Problem statement: Every picture stays out; everything else in the listing below is to be returned exactly.

= Beginning of Section =

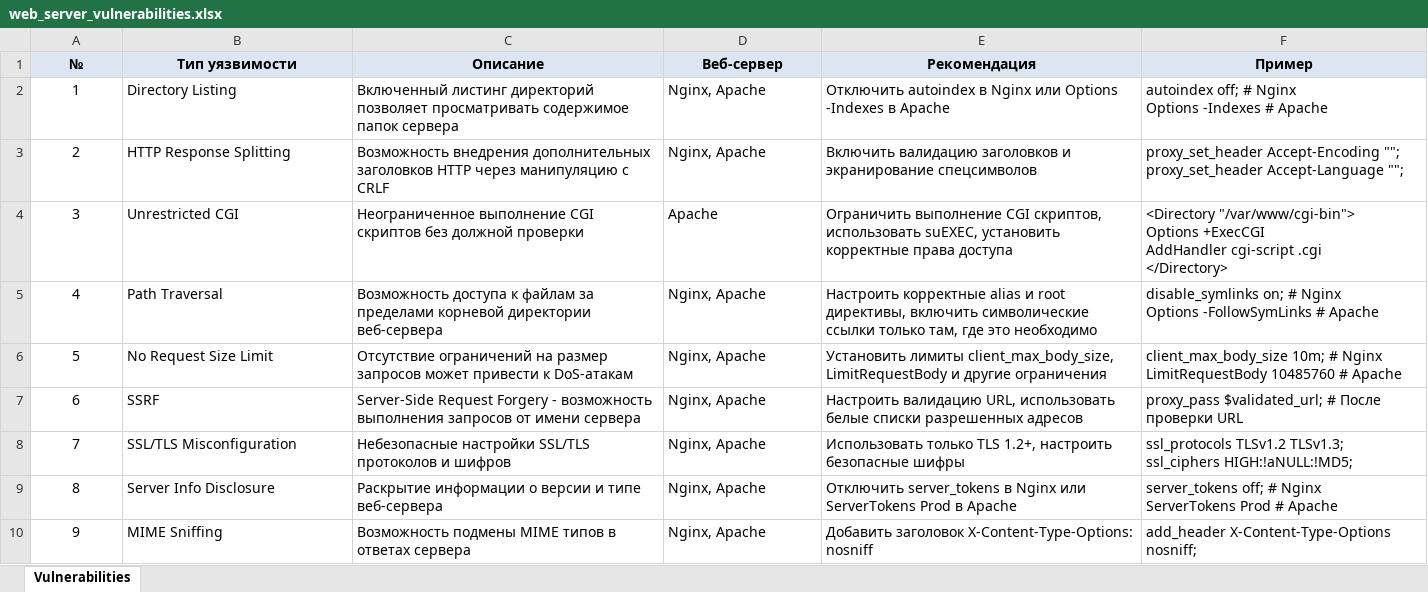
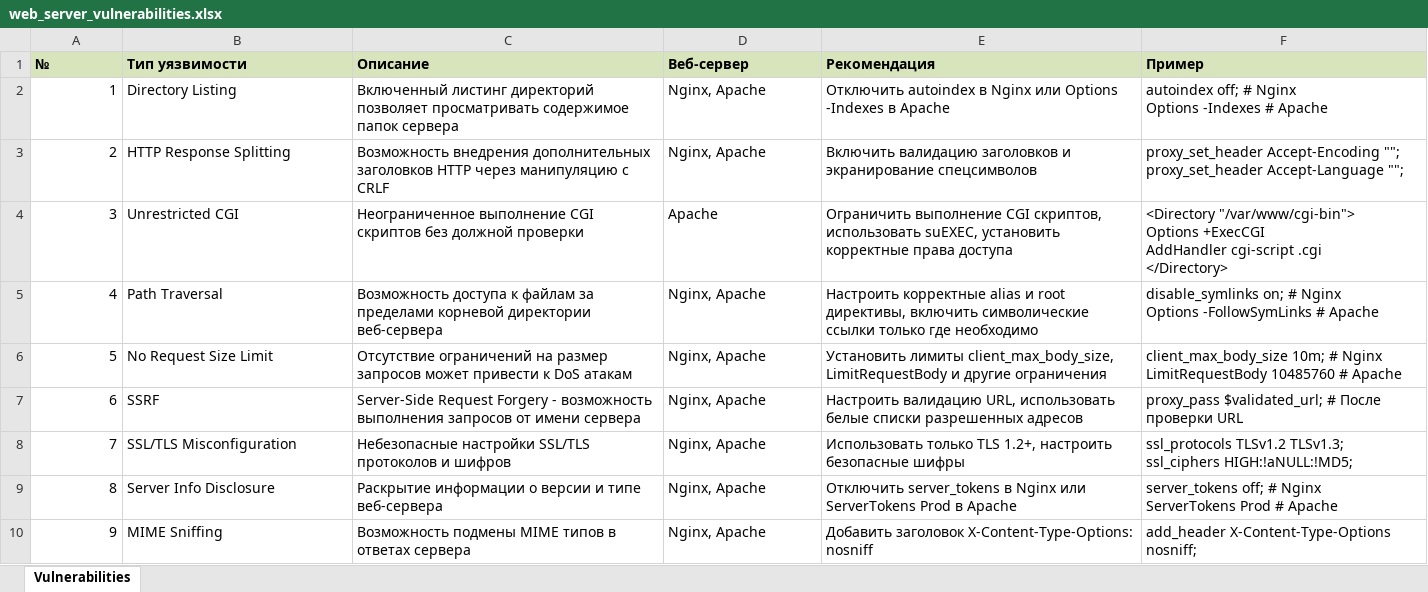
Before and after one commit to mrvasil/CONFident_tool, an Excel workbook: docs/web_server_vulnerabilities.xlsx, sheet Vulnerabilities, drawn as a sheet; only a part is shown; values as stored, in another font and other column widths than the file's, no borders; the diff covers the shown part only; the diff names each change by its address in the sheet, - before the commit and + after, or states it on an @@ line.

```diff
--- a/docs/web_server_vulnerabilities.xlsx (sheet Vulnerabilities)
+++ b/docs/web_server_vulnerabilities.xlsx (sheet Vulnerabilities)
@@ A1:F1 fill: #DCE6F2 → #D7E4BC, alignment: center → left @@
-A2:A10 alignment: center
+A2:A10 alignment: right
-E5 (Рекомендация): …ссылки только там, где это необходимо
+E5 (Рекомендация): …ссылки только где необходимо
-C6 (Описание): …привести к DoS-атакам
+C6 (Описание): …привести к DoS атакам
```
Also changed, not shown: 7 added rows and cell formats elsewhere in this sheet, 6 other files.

= End of Section =

Exercise solution:
Before and after one commit to mrvasil/CONFident_tool, an Excel workbook: docs/web_server_vulnerabilities.xlsx, sheet Vulnerabilities, drawn as a sheet; only a part is shown; values as stored, in another font and other column widths than the file's, no borders; the diff covers the shown part only; the diff names each change by its address in the sheet, - before the commit and + after, or states it on an @@ line.

```diff
--- a/docs/web_server_vulnerabilities.xlsx (sheet Vulnerabilities)
+++ b/docs/web_server_vulnerabilities.xlsx (sheet Vulnerabilities)
@@ A1:F1 fill: #DCE6F2 → #D7E4BC, alignment: center → left @@
-A2:A10 alignment: center
+A2:A10 alignment: right
-E5 (Рекомендация): …ссылки только там, где это необходимо
+E5 (Рекомендация): …ссылки только где необходимо
-C6 (Описание): …привести к DoS-атакам
+C6 (Описание): …привести к DoS атакам
```
Also changed, not shown: 7 added rows and cell formats elsewhere in this sheet, 6 other files.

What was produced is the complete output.